→ Data for analysis
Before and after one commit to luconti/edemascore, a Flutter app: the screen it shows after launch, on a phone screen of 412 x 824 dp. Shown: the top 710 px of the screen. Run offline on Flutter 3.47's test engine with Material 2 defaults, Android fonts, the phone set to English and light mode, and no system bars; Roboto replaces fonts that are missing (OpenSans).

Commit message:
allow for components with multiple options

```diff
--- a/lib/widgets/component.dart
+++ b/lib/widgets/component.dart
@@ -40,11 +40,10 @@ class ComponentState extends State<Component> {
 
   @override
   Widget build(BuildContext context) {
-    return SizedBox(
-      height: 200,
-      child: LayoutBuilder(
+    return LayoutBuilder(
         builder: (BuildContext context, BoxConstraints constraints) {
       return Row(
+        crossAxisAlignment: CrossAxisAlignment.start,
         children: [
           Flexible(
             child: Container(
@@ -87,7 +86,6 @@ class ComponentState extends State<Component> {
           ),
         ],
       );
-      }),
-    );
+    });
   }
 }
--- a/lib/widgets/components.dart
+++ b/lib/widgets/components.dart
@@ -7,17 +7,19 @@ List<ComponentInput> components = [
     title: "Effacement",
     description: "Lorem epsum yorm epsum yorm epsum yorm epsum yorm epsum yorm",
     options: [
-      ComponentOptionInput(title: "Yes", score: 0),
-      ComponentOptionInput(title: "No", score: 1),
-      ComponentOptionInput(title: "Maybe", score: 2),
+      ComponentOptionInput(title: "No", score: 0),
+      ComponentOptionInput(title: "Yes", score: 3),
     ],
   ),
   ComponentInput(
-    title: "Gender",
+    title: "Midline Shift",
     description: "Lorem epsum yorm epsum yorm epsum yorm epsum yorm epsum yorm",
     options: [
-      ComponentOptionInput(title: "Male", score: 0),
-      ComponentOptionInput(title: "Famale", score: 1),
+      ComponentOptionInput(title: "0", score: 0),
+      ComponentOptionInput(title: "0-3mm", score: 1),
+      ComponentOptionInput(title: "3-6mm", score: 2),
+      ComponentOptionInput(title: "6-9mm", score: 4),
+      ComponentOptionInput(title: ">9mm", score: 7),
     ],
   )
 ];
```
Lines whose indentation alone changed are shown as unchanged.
==
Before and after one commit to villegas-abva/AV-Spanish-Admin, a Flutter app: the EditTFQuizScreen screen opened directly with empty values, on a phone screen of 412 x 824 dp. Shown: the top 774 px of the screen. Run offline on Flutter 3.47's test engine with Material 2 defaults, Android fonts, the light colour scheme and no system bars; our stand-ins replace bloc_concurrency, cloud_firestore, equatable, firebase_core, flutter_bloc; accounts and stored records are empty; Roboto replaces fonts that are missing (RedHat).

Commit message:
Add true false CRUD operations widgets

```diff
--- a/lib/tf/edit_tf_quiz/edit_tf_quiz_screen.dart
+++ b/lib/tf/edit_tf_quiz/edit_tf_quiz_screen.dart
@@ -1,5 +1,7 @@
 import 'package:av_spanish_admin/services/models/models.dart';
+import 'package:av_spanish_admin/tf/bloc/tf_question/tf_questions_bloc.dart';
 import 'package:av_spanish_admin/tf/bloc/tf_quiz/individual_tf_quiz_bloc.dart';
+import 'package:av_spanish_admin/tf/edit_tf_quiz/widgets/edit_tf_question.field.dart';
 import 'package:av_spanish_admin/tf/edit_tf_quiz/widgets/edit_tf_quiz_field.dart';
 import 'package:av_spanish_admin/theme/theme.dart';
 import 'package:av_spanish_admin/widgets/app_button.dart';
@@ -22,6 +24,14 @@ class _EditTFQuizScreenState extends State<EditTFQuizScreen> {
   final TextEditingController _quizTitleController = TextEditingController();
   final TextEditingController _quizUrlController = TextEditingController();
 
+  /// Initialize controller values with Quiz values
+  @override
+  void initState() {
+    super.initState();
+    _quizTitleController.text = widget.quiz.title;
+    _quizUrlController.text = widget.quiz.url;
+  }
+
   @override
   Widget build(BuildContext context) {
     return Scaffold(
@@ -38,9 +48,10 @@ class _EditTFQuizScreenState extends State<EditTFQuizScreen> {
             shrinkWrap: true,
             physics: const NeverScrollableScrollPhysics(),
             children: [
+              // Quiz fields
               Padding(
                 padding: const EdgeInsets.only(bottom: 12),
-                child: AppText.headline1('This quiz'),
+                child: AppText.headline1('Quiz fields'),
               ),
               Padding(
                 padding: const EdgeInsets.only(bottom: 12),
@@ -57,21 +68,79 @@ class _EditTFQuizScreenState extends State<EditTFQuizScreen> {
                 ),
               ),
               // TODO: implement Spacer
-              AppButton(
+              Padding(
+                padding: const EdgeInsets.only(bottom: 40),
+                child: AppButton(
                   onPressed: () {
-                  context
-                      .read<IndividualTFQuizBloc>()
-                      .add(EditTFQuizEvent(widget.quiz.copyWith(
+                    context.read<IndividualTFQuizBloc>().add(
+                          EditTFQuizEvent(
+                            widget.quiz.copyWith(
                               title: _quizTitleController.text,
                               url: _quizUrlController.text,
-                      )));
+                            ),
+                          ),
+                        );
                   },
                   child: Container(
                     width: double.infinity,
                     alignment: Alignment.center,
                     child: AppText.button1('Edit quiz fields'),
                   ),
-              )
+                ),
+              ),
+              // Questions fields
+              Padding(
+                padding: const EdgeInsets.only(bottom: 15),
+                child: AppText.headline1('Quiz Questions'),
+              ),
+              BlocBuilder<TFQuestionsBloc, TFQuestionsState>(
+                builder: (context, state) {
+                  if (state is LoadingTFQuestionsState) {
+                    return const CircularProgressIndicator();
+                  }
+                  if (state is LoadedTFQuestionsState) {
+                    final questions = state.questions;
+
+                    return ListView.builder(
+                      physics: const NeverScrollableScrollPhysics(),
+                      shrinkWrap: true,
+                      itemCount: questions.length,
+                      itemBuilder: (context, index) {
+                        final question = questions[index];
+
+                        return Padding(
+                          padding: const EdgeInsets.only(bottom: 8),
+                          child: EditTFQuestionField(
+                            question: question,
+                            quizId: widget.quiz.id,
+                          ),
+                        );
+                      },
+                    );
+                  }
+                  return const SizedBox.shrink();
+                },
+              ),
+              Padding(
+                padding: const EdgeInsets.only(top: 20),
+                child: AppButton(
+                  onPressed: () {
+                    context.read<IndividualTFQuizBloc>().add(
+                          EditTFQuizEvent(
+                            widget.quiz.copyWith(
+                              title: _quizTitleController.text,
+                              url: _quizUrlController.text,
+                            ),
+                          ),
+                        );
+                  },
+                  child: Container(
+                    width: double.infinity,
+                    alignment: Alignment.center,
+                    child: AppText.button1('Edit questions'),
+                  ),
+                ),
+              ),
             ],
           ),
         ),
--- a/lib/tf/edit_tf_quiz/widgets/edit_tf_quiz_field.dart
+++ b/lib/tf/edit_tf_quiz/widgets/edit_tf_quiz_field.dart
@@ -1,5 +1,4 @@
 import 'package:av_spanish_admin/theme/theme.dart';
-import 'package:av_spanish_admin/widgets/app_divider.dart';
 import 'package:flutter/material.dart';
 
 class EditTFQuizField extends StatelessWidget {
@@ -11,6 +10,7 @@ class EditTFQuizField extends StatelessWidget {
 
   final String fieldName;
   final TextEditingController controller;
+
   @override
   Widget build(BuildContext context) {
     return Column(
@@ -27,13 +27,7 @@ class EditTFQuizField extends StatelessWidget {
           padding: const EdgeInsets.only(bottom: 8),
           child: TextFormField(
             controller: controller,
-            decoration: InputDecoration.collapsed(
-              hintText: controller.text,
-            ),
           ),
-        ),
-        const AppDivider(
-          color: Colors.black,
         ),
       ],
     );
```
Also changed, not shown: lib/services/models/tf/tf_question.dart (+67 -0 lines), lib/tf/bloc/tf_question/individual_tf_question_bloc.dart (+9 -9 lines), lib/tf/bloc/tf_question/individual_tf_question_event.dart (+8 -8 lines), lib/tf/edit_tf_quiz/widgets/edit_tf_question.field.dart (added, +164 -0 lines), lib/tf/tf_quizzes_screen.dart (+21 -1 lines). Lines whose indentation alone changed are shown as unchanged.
--
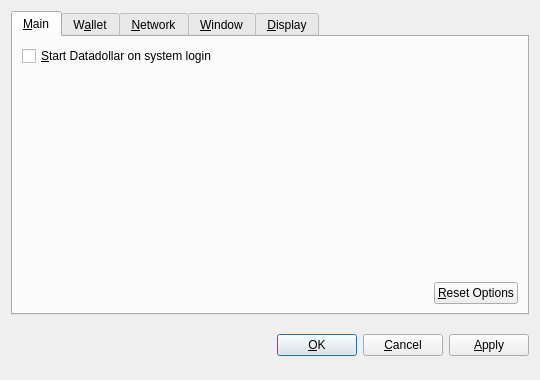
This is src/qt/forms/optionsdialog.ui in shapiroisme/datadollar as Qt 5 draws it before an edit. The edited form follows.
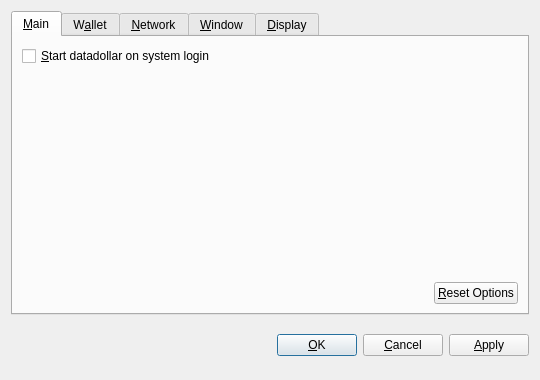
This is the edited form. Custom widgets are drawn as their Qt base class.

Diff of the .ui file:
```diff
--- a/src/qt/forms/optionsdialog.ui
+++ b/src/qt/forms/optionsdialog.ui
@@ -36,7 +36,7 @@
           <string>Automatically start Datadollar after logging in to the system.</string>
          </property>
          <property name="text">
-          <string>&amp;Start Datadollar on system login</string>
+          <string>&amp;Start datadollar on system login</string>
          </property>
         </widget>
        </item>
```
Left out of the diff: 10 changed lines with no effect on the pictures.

→ What you need to do
Could you retype exactly the lines above, starting at the line that contains "This is the" and ending at the line that contains "Left out of", and nothing more?

→ Answer for the task
This is the edited form. Custom widgets are drawn as their Qt base class.

Diff of the .ui file:
```diff
--- a/src/qt/forms/optionsdialog.ui
+++ b/src/qt/forms/optionsdialog.ui
@@ -36,7 +36,7 @@
           <string>Automatically start Datadollar after logging in to the system.</string>
          </property>
          <property name="text">
-          <string>&amp;Start Datadollar on system login</string>
+          <string>&amp;Start datadollar on system login</string>
          </property>
         </widget>
        </item>
```
Left out of the diff: 10 changed lines with no effect on the pictures.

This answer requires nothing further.